Transparency International says democracy and development in the nations of sub-Saharan Africa were hit in 2022 by a series of challenges: security upheavals in some countries, the COVID-19 pandemic nearly everywhere, and climate change ranging from floods to droughts.

TI says that as a result, little positive movement in fighting corruption and promoting accountable democracy were achieved below the Sahara last year.

The NGO says security challenges and conflict not only undermined the fight, but also, triggered new rounds of political repression in a number of troubled nations.

Transparency International's 2022 "Corruption Perceptions Index," released January 31, 2023, depicts a wide range of rankings of nations.

At the top in SSA is Seychelles, with a Index score of 70, with Botswana and Cabo Verde next, each with a "60."

Seychelles has risen 18 ranks on the Index since 2012. Senegal, which came in at 43, gained 7 since 2012. Ghana's 2022 TI score is 43 as well.

South Africa's 2022 score, 43, is above the regional "32" average. However, TI notes the nation has had a series of corruption scandals and still has its former president, Jacob Zuma, facing charges related to the "State Capture" looting scheme during his term in office.

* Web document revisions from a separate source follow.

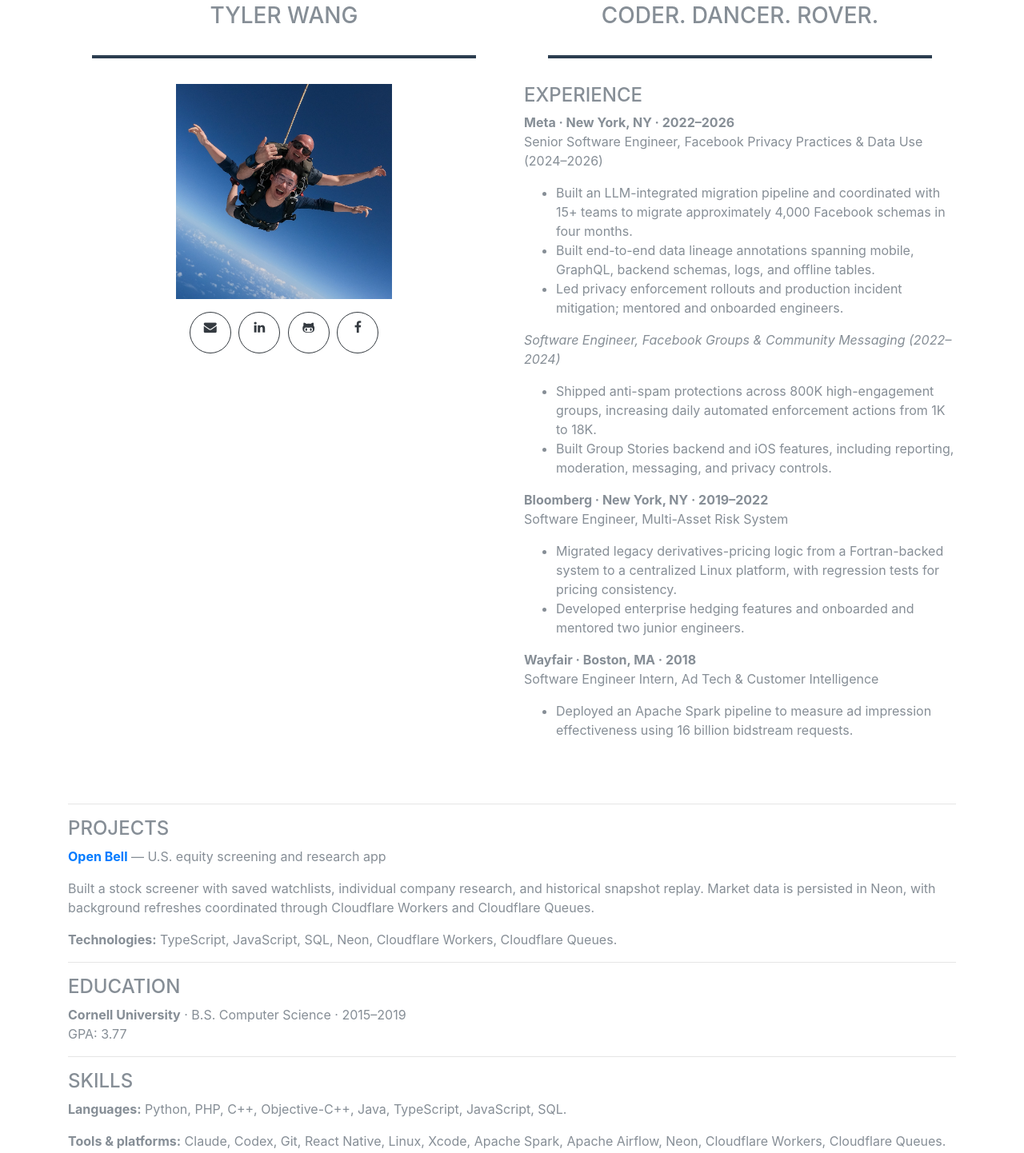
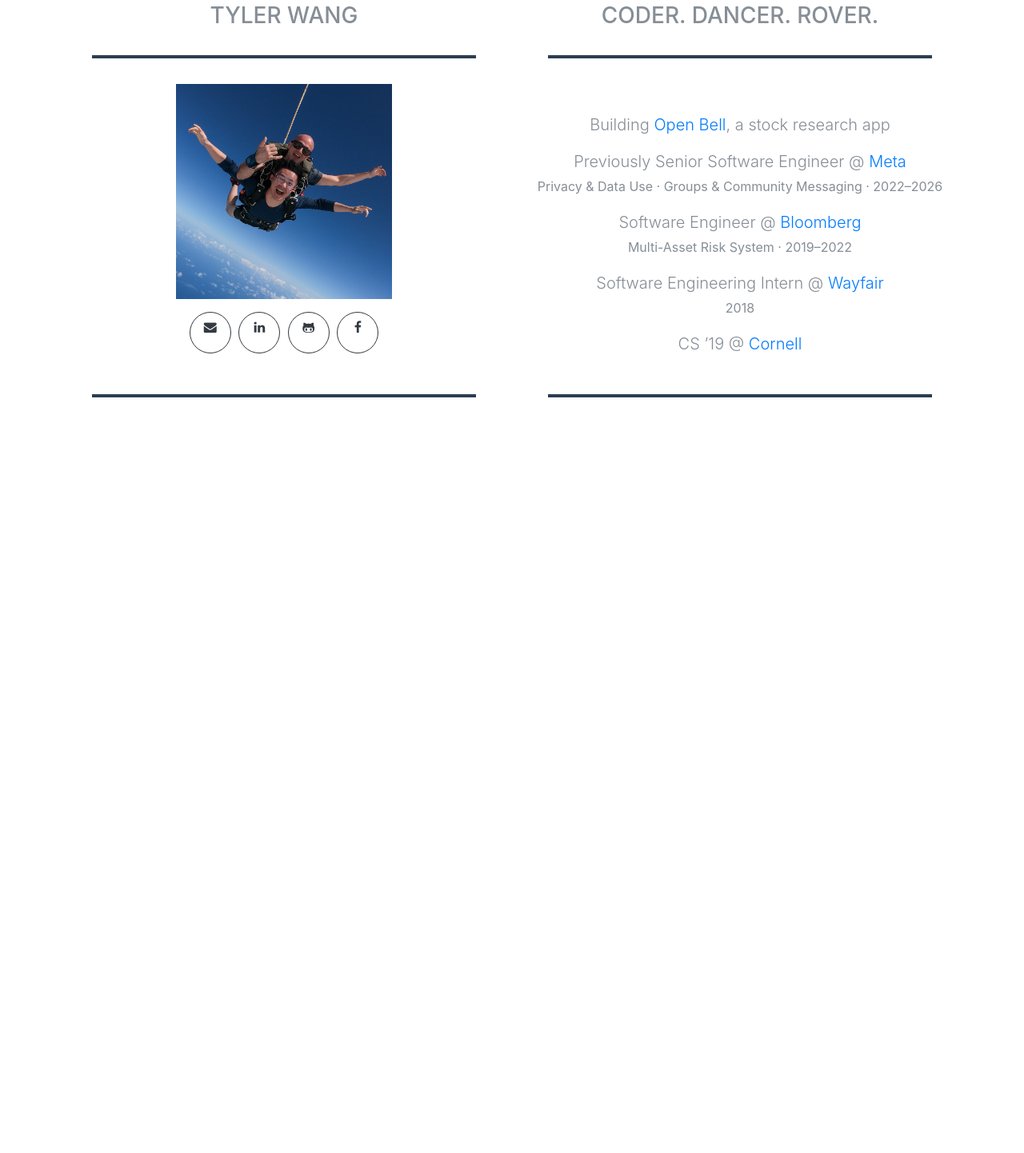
Before and after one commit to tw325/tw325.github.io, a website with bundled scripts: page index.html in a window 1280 px wide. Shown: the part 45-1487 px from the top of the page at 80% size. After the commit the page ends 800 px from the top, so only its background shows below. Built offline with nearby package versions, Linux system fonts and the light colour scheme.

Commit message:
Simplify homepage to high-level personal and career updates

```diff
--- a/index.html
+++ b/index.html
@@ -79,48 +79,35 @@
           </div>
           <div class="col-md-6 col-lg-6">
             <hr class="star-dark">
-            <div class="text-left">
-              <h4 class="text-uppercase">Experience</h4>
-              <p><strong>Meta · New York, NY · 2022–2026</strong><br>
-                Senior Software Engineer, Facebook Privacy Practices &amp; Data Use (2024–2026)</p>
-              <ul>
-                <li>Built an LLM-integrated migration pipeline and coordinated with 15+ teams to migrate approximately 4,000 Facebook schemas in four months.</li>
-                <li>Built end-to-end data lineage annotations spanning mobile, GraphQL, backend schemas, logs, and offline tables.</li>
-                <li>Led privacy enforcement rollouts and production incident mitigation; mentored and onboarded engineers.</li>
-              </ul>
-              <p><em>Software Engineer, Facebook Groups &amp; Community Messaging (2022–2024)</em></p>
-              <ul>
-                <li>Shipped anti-spam protections across 800K high-engagement groups, increasing daily automated enforcement actions from 1K to 18K.</li>
-                <li>Built Group Stories backend and iOS features, including reporting, moderation, messaging, and privacy controls.</li>
-              </ul>
-              <p><strong>Bloomberg · New York, NY · 2019–2022</strong><br>
-                Software Engineer, Multi-Asset Risk System</p>
-              <ul>
-                <li>Migrated legacy derivatives-pricing logic from a Fortran-backed system to a centralized Linux platform, with regression tests for pricing consistency.</li>
-                <li>Developed enterprise hedging features and onboarded and mentored two junior engineers.</li>
-              </ul>
-              <p><strong>Wayfair · Boston, MA · 2018</strong><br>
-                Software Engineer Intern, Ad Tech &amp; Customer Intelligence</p>
-              <ul>
-                <li>Deployed an Apache Spark pipeline to measure ad impression effectiveness using 16 billion bidstream requests.</li>
-              </ul>
-            </div>
+            <hr class="star-light">
+            <p class="lead">
+              Building <a href="https://open-bell-watchlist.kingskytime.chatgpt.site" target="_blank" rel="noopener noreferrer">Open Bell</a>, a stock research app
+            </p>
+            <p class="lead">
+              Previously Senior Software Engineer @
+              <a href="https://about.meta.com/" target="_blank" rel="noopener noreferrer">Meta</a><br>
+              <small>Privacy &amp; Data Use · Groups &amp; Community Messaging · 2022–2026</small>
+            </p>
+            <p class="lead">
+              Software Engineer @
+              <a href="https://www.bloomberg.com/company/" target="_blank" rel="noopener noreferrer">Bloomberg</a><br>
+              <small>Multi-Asset Risk System · 2019–2022</small>
+            </p>
+            <p class="lead">
+              Software Engineering Intern @
+              <a href="https://www.wayfair.com/" target="_blank" rel="noopener noreferrer">Wayfair</a><br>
+              <small>2018</small>
+            </p>
+            <p class="lead">
+              CS ’19 @
+              <a href="https://www.cs.cornell.edu/" target="_blank" rel="noopener noreferrer">Cornell</a>
+            </p>
           </div>
-          <div class="col-12 text-left mt-5">
-            <hr>
-            <h4 class="text-uppercase">Projects</h4>
-            <p><strong><a href="https://open-bell-watchlist.kingskytime.chatgpt.site" target="_blank" rel="noopener noreferrer">Open Bell</a></strong> — U.S. equity screening and research app</p>
-            <p>Built a stock screener with saved watchlists, individual company research, and historical snapshot replay. Market data is persisted in Neon, with background refreshes coordinated through Cloudflare Workers and Cloudflare Queues.</p>
-            <p><strong>Technologies:</strong> TypeScript, JavaScript, SQL, Neon, Cloudflare Workers, Cloudflare Queues.</p>
-
-            <hr>
-            <h4 class="text-uppercase">Education</h4>
-            <p><strong>Cornell University</strong> · B.S. Computer Science · 2015–2019<br>GPA: 3.77</p>
-
-            <hr>
-            <h4 class="text-uppercase">Skills</h4>
-            <p><strong>Languages:</strong> Python, PHP, C++, Objective-C++, Java, TypeScript, JavaScript, SQL.</p>
-            <p><strong>Tools &amp; platforms:</strong> Claude, Codex, Git, React Native, Linux, Xcode, Apache Spark, Apache Airflow, Neon, Cloudflare Workers, Cloudflare Queues.</p>
+          <div class="col-md-6 col-lg-6">
+            <hr class="star-dark">
+          </div>
+          <div class="col-md-6 col-lg-6">
+            <hr class="star-dark">
           </div>
 
         </div>
```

Ethiopia and Tanzania, both with a 38 score, are noted by TI to also have made significant recent improvement in laws and practices fighting corruption.

Angola has surged 14 places since 2018, now holding a score of 33, as its president, Joao Lourenco pushes his anti-corruption efforts through stronger laws and oversight bodies.

Kenya, which earned a 32, is six points higher than its 2016 ranking., but TI says Nairobi still lacks a robust whistleblower protection law.

At the bottom of TI's Index for SSA sits Somalia with a 2022 TI score of 12. Along with constant violence, Somalia's President Hassan Sheikh Muhamud dissolved two very important anti-corruption bodies with a "wave of the hand" decree. TI says the situation in Somalia continued to deteriorate.

South Sudan is also very low on the Index with a 13, reflecting TI's assertion that massive corruption by political figures and their cohorts has stolen significant funds meant to address dire food, fuel, and medicine shortages. Added to that is the endless political battles among its leaders.

Significant low scores were also earned by DRC, with a 20, Sudan, with a 22, and Central African Republic at 24.

Nigeria also received a score of 24 in 2022, reflecting what TI says is a serious lack of Abuja enforcing the anti-corruption laws on its books.

Madagascar's 26 score reflects the government's aggressive suppression of anti-corruption activists, including the placing of criminal charges against that nation's TI leadership.

Mali's not much better, earning only a 28 - down from a 35 in 2015. TI says that violence between communities and by insurgents has crippled good governance and enabled corruption.

Liberia came in with a 26 this time, but that is down from 37 in 2016.

Lesotho's 37 score for 2022 appears better than many, however, it also reflects a drop of 12 since 2014.

Transparency International notes that the combination of hunger, climate, political upheaval, and insurgency has given sub-Saharan Africa desperate needs for outside funding.

And with piles of cash on-hand, some fingers are putting it in pockets. With impunity, in places.

This report compiled by Jeffrey Young.